In a world riddled with national, ethnic and religious divisions, big wars can serve as a convenient cover story for smaller ones. That was as true in 1915 as it is in 2015. A few months into what we call the First World War (and off the top of my head), the merry-go-round of the Balkan Wars was still spinning, Japan was still pursuing its war of conquest with China and the Boers of South Africa were still fighting the British Empire. Meanwhile the diplomatic desperation of warring European powers was stoking warlike rivalries all across the globe – from Greek territorial disputes with Turkey to the naval arms race among South American republics – and the distractions of their masters were encouraging ethnic, national or religious have-nots to rise for their causes within empires great and small.
For one particular set of rebellious have-nots, the Armenians of the Caucasian region in northeastern Turkey, 8 April 1915 marked the beginning of a terrible end. On that day, the Ottoman Army and government began enforced deportations of Armenians from the Caucasus, officially inaugurating a series of measures that have been variously and controversially described as genocide or simple resettlement, but are generally known in Western Europe as the Armenian Massacres.
According to neutral estimates, between 1 and 1.5 million Armenians were living in Ottoman Turkey at the start of the War, and another million or so were living across the frontier with Russia. Unlike their traditional enemies, the Kurds, and other large ethnic minorities inside the Ottoman Empire, the Armenians had no recognised homeland, but the majority were scattered near the Russian border. The Russian Empire had been encouraging a surge in Armenian nationalism since the turn of the century, arming and supplying a number of minor revolts before 1914, and trouble erupted in the region after the Ottoman government refused demands for an Armenian national congress in October 1914.

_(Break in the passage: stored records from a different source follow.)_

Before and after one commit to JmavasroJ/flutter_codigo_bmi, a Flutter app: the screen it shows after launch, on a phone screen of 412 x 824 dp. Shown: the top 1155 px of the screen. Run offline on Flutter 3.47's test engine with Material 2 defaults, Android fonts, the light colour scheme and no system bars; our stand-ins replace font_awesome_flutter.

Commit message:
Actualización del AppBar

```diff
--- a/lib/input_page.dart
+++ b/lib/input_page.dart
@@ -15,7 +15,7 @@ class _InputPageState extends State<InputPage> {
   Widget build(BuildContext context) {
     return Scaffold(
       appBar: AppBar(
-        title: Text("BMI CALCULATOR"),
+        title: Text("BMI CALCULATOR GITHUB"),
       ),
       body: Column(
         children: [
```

Most moderate Armenian leaders fled to Bulgaria at this point, but the more extreme nationalists crossed the frontier and formed a rebel division using Russian equipment. This force invaded in December, and killed an estimated 120,000 non-Armenians in an extended rampage around the northeastern Caucasus while Ottoman forces were busy preparing and carrying out their own offensive into Russia. As the campaigning season of 1915 got underway on the Caucasian Front, armed Armenian rebels were still at large in the frontier zones and the Ottoman government in Constantinople, with some justification, regarded the region’s Armenians in general as solidly pro-Russian. The deportations that began on April 8 were intended to clear the battlefront of hostile elements.

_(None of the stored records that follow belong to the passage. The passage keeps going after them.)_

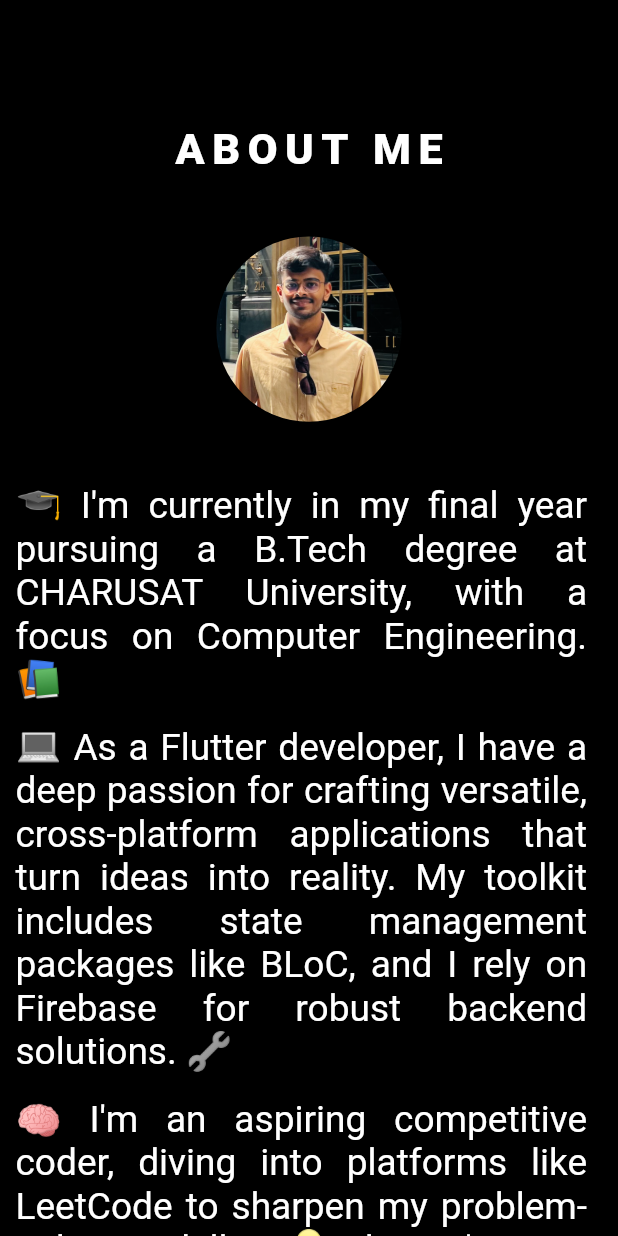
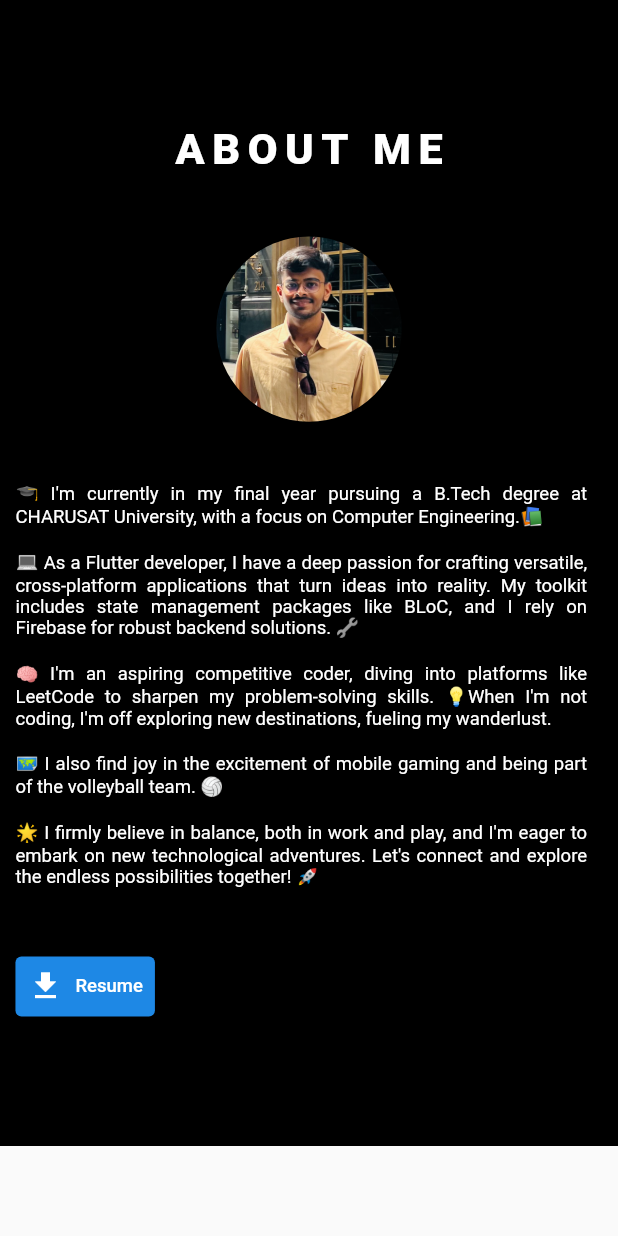
Before and after one commit to PatelPruthvi/PortfolioWebsite, a Flutter app: the AboutScreenMobile widget shown alone on an empty page, opened directly, on a phone screen of 412 x 824 dp. Run offline on Flutter 3.47's test engine with Material 2 defaults, Android fonts, the phone set to English and light mode, and no system bars; our stand-ins replace google_fonts, lottie; missing offline and left inert: emailjs, flutter_animated_button, scroll_to_id.

Commit message:
Improvised skills and about me text according to screen

```diff
--- a/lib/screens/about_screen/about_screen_mobile.dart
+++ b/lib/screens/about_screen/about_screen_mobile.dart
@@ -15,7 +15,7 @@ class _AboutScreenMobileState extends State<AboutScreenMobile> {
   Widget build(BuildContext context) {
     final aboutTextStyle = TextStyle(
         color: Colors.white,
-        fontSize: MediaQuery.of(context).size.height * 0.03,
+        fontSize: MediaQuery.of(context).size.width * 0.03,
         fontFamily: GoogleFonts.aBeeZee().fontFamily);
     return SingleChildScrollView(
       scrollDirection: Axis.vertical,
--- a/lib/screens/skills_screen/skills_screen.dart
+++ b/lib/screens/skills_screen/skills_screen.dart
@@ -16,8 +16,9 @@ class _SkillsPageState extends State<SkillsPage> {
   Widget build(BuildContext context) {
     final aboutTextStyle = TextStyle(
         color: Colors.white,
-        fontSize: MediaQuery.of(context).size.height * 0.03,
+        fontSize: MediaQuery.of(context).size.shortestSide * 0.03,
         fontFamily: GoogleFonts.aBeeZee().fontFamily);
+
     return SingleChildScrollView(
       scrollDirection: Axis.vertical,
       child: Container(
```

Whether or not the government intended this as the beginning of an attempt at genocide – a matter of searing controversy to this day, and not something I’m fit to judge – that’s essentially what happened. By June all non-Muslim civilians were required by law to take up ‘duties’ near the Empire’s battlefronts, but this was doublespeak for relocation to areas under firm military supervision, and exemptions effectively restricted the order to Orthodox and Protestant Armenians in the Caucasus. Deportations continued until late 1916, and deportees were often appallingly treated. Many were given only hours to prepare for long journeys without transport or protection to resettlement regions that were usually infertile or poorly supplied. Thousands of Armenians died of starvation or exposure, thousands more were killed by hostile (usually Kurdish) tribesmen, and there is no doubt that at least some Ottoman officials colluded in the slaughter in search of a ‘final solution’ to the Armenian question.
This particular small and nasty war swiftly became part of the wider War as news of the deportations was released through Armenian contacts with the Western press, especially strong in the USA. Entente propaganda went on to claim that the ‘massacres’ had killed a million Armenians, while the Ottoman regime blamed supply and transport shortages for 300,000 deaths. Modern estimates put the figure at around 600,000, but are essentially a matter of educated guesswork. The same is true of the numbers killed in subsequent ethnic warfare around a fluctuating Caucasian Front, which resumed in 1917 and continued into 1918, and of the thousands more who died trying to return to their homes after an exhausted Ottoman regime and a new Armenian Republic signed the Treaty of Batum on 24 May 1918.
The Armenian Massacres, or whatever you want to call them, are hardly forgotten history, ongoing controversy about numbers and motives has seen to that. But if you’re inclined to dismiss the catastrophe as a footnote to the First World War, it’s probably worth remembering that overall Armenian casualties in this nasty war within a war were on a very similar scale to those suffered by the entire British Empire.